**GOAL OF THE EXERCISE:** Return every line below as is, leaving out the pictures.

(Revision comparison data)
┏━━

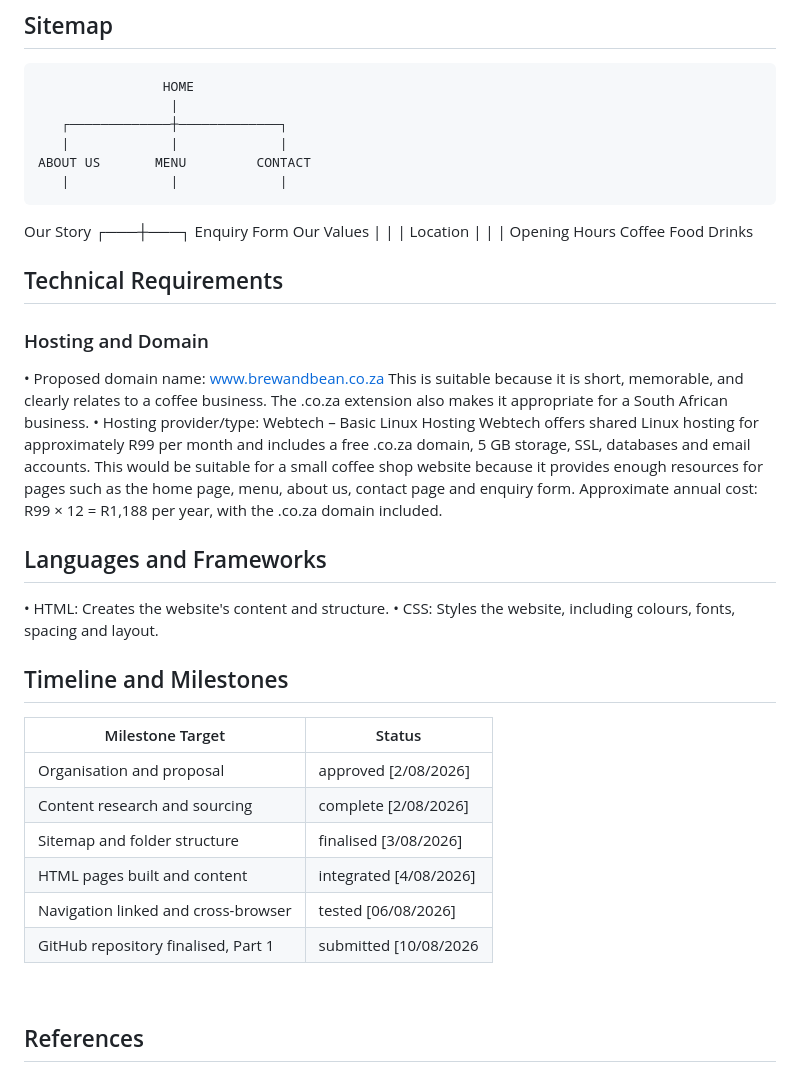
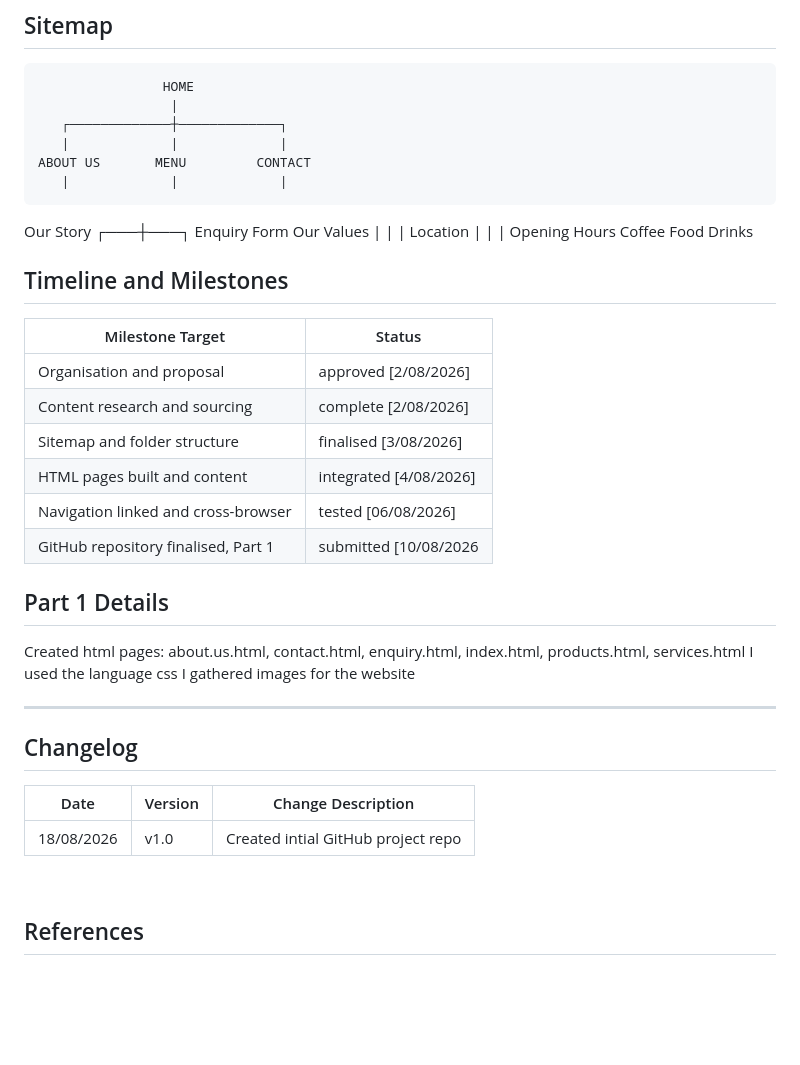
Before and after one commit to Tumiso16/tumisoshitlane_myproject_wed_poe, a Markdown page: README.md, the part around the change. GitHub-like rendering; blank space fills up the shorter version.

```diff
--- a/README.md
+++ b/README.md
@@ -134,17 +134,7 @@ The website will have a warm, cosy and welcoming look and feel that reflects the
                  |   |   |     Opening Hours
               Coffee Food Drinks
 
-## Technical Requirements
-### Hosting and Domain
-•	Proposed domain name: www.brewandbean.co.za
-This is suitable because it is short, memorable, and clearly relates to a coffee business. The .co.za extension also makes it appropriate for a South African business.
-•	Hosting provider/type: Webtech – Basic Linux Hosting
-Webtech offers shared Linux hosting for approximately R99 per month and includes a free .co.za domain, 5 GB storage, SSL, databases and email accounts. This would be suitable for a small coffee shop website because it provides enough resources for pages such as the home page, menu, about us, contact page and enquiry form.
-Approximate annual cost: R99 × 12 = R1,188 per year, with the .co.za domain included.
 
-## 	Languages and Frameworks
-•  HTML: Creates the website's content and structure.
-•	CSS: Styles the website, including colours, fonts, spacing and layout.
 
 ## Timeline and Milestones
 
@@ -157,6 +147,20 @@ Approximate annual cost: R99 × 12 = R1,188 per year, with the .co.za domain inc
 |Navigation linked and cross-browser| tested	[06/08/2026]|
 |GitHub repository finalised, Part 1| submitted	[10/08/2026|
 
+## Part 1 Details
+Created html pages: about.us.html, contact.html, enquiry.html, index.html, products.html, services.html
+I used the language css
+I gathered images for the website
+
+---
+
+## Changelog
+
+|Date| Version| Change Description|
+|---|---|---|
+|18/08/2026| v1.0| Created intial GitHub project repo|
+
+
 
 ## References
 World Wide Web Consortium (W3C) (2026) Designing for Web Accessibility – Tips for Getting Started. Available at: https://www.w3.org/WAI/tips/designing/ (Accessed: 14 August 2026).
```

┗━━

**RESULT BELOW:**
Before and after one commit to Tumiso16/tumisoshitlane_myproject_wed_poe, a Markdown page: README.md, the part around the change. GitHub-like rendering; blank space fills up the shorter version.

```diff
--- a/README.md
+++ b/README.md
@@ -134,17 +134,7 @@ The website will have a warm, cosy and welcoming look and feel that reflects the
                  |   |   |     Opening Hours
               Coffee Food Drinks
 
-## Technical Requirements
-### Hosting and Domain
-•	Proposed domain name: www.brewandbean.co.za
-This is suitable because it is short, memorable, and clearly relates to a coffee business. The .co.za extension also makes it appropriate for a South African business.
-•	Hosting provider/type: Webtech – Basic Linux Hosting
-Webtech offers shared Linux hosting for approximately R99 per month and includes a free .co.za domain, 5 GB storage, SSL, databases and email accounts. This would be suitable for a small coffee shop website because it provides enough resources for pages such as the home page, menu, about us, contact page and enquiry form.
-Approximate annual cost: R99 × 12 = R1,188 per year, with the .co.za domain included.
 
-## 	Languages and Frameworks
-•  HTML: Creates the website's content and structure.
-•	CSS: Styles the website, including colours, fonts, spacing and layout.
 
 ## Timeline and Milestones
 
@@ -157,6 +147,20 @@ Approximate annual cost: R99 × 12 = R1,188 per year, with the .co.za domain inc
 |Navigation linked and cross-browser| tested	[06/08/2026]|
 |GitHub repository finalised, Part 1| submitted	[10/08/2026|
 
+## Part 1 Details
+Created html pages: about.us.html, contact.html, enquiry.html, index.html, products.html, services.html
+I used the language css
+I gathered images for the website
+
+---
+
+## Changelog
+
+|Date| Version| Change Description|
+|---|---|---|
+|18/08/2026| v1.0| Created intial GitHub project repo|
+
+
 
 ## References
 World Wide Web Consortium (W3C) (2026) Designing for Web Accessibility – Tips for Getting Started. Available at: https://www.w3.org/WAI/tips/designing/ (Accessed: 14 August 2026).
```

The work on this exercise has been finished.